(Revision comparison data)
┄┄┄┄┄┄
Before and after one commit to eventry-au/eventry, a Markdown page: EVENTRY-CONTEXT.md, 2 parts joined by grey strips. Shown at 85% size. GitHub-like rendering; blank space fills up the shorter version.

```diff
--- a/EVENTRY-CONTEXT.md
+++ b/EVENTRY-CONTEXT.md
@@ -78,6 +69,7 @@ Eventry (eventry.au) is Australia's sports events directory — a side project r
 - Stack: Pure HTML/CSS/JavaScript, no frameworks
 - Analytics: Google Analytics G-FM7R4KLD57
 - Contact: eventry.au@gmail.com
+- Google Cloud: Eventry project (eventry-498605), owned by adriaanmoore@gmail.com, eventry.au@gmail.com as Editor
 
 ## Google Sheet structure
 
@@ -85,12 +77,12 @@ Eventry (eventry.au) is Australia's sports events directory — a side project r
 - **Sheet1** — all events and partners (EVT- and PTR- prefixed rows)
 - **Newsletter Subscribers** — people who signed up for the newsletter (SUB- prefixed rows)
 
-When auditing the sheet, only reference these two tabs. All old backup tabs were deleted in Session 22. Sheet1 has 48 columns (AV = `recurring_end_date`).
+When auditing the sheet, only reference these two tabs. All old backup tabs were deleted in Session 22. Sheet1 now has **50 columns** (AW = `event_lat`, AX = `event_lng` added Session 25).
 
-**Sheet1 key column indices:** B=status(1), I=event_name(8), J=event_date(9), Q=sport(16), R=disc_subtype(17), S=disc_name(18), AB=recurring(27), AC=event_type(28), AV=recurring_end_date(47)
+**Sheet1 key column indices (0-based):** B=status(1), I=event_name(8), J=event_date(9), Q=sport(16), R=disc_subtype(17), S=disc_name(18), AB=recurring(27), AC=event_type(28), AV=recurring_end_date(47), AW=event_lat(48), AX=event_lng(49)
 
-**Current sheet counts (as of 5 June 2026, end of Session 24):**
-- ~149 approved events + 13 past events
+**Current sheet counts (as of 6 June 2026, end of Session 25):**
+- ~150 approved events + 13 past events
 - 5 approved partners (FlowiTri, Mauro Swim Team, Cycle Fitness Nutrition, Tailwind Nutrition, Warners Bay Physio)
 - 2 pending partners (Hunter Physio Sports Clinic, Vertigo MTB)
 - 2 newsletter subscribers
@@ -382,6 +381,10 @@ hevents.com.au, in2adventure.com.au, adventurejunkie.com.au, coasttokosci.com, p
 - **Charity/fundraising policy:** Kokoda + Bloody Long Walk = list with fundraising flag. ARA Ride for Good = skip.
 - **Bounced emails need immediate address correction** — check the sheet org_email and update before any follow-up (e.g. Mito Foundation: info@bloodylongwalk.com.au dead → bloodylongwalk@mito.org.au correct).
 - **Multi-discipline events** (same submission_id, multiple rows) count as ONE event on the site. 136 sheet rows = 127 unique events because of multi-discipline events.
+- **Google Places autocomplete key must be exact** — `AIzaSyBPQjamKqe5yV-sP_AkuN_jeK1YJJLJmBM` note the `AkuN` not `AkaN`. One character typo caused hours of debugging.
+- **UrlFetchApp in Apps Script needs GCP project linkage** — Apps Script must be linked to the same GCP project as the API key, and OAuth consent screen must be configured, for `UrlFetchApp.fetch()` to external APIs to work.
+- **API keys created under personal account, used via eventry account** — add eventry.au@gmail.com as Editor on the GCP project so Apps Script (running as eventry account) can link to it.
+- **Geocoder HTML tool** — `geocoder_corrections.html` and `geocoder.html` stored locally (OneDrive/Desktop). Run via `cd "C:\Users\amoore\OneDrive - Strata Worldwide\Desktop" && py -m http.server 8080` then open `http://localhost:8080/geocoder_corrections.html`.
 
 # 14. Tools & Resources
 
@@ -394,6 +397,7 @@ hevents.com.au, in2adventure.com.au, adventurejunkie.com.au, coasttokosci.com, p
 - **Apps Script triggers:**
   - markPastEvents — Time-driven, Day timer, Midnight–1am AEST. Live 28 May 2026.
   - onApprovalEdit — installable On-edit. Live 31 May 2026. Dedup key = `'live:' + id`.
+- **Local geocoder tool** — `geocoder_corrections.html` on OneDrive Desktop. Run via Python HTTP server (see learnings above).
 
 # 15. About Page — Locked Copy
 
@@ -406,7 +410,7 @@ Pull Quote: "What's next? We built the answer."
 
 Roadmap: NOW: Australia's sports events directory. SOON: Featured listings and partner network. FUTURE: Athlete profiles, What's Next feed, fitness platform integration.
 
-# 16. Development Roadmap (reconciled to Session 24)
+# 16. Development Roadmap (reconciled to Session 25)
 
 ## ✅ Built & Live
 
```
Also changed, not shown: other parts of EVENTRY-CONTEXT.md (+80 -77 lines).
┄┄┄┄┄┄
Word for word, return all of the records.

Before and after one commit to eventry-au/eventry, a Markdown page: EVENTRY-CONTEXT.md, 2 parts joined by grey strips. Shown at 85% size. GitHub-like rendering; blank space fills up the shorter version.

```diff
--- a/EVENTRY-CONTEXT.md
+++ b/EVENTRY-CONTEXT.md
@@ -78,6 +69,7 @@ Eventry (eventry.au) is Australia's sports events directory — a side project r
 - Stack: Pure HTML/CSS/JavaScript, no frameworks
 - Analytics: Google Analytics G-FM7R4KLD57
 - Contact: eventry.au@gmail.com
+- Google Cloud: Eventry project (eventry-498605), owned by adriaanmoore@gmail.com, eventry.au@gmail.com as Editor
 
 ## Google Sheet structure
 
@@ -85,12 +77,12 @@ Eventry (eventry.au) is Australia's sports events directory — a side project r
 - **Sheet1** — all events and partners (EVT- and PTR- prefixed rows)
 - **Newsletter Subscribers** — people who signed up for the newsletter (SUB- prefixed rows)
 
-When auditing the sheet, only reference these two tabs. All old backup tabs were deleted in Session 22. Sheet1 has 48 columns (AV = `recurring_end_date`).
+When auditing the sheet, only reference these two tabs. All old backup tabs were deleted in Session 22. Sheet1 now has **50 columns** (AW = `event_lat`, AX = `event_lng` added Session 25).
 
-**Sheet1 key column indices:** B=status(1), I=event_name(8), J=event_date(9), Q=sport(16), R=disc_subtype(17), S=disc_name(18), AB=recurring(27), AC=event_type(28), AV=recurring_end_date(47)
+**Sheet1 key column indices (0-based):** B=status(1), I=event_name(8), J=event_date(9), Q=sport(16), R=disc_subtype(17), S=disc_name(18), AB=recurring(27), AC=event_type(28), AV=recurring_end_date(47), AW=event_lat(48), AX=event_lng(49)
 
-**Current sheet counts (as of 5 June 2026, end of Session 24):**
-- ~149 approved events + 13 past events
+**Current sheet counts (as of 6 June 2026, end of Session 25):**
+- ~150 approved events + 13 past events
 - 5 approved partners (FlowiTri, Mauro Swim Team, Cycle Fitness Nutrition, Tailwind Nutrition, Warners Bay Physio)
 - 2 pending partners (Hunter Physio Sports Clinic, Vertigo MTB)
 - 2 newsletter subscribers
@@ -382,6 +381,10 @@ hevents.com.au, in2adventure.com.au, adventurejunkie.com.au, coasttokosci.com, p
 - **Charity/fundraising policy:** Kokoda + Bloody Long Walk = list with fundraising flag. ARA Ride for Good = skip.
 - **Bounced emails need immediate address correction** — check the sheet org_email and update before any follow-up (e.g. Mito Foundation: info@bloodylongwalk.com.au dead → bloodylongwalk@mito.org.au correct).
 - **Multi-discipline events** (same submission_id, multiple rows) count as ONE event on the site. 136 sheet rows = 127 unique events because of multi-discipline events.
+- **Google Places autocomplete key must be exact** — `AIzaSyBPQjamKqe5yV-sP_AkuN_jeK1YJJLJmBM` note the `AkuN` not `AkaN`. One character typo caused hours of debugging.
+- **UrlFetchApp in Apps Script needs GCP project linkage** — Apps Script must be linked to the same GCP project as the API key, and OAuth consent screen must be configured, for `UrlFetchApp.fetch()` to external APIs to work.
+- **API keys created under personal account, used via eventry account** — add eventry.au@gmail.com as Editor on the GCP project so Apps Script (running as eventry account) can link to it.
+- **Geocoder HTML tool** — `geocoder_corrections.html` and `geocoder.html` stored locally (OneDrive/Desktop). Run via `cd "C:\Users\amoore\OneDrive - Strata Worldwide\Desktop" && py -m http.server 8080` then open `http://localhost:8080/geocoder_corrections.html`.
 
 # 14. Tools & Resources
 
@@ -394,6 +397,7 @@ hevents.com.au, in2adventure.com.au, adventurejunkie.com.au, coasttokosci.com, p
 - **Apps Script triggers:**
   - markPastEvents — Time-driven, Day timer, Midnight–1am AEST. Live 28 May 2026.
   - onApprovalEdit — installable On-edit. Live 31 May 2026. Dedup key = `'live:' + id`.
+- **Local geocoder tool** — `geocoder_corrections.html` on OneDrive Desktop. Run via Python HTTP server (see learnings above).
 
 # 15. About Page — Locked Copy
 
@@ -406,7 +410,7 @@ Pull Quote: "What's next? We built the answer."
 
 Roadmap: NOW: Australia's sports events directory. SOON: Featured listings and partner network. FUTURE: Athlete profiles, What's Next feed, fitness platform integration.
 
-# 16. Development Roadmap (reconciled to Session 24)
+# 16. Development Roadmap (reconciled to Session 25)
 
 ## ✅ Built & Live
 
```
Also changed, not shown: other parts of EVENTRY-CONTEXT.md (+80 -77 lines).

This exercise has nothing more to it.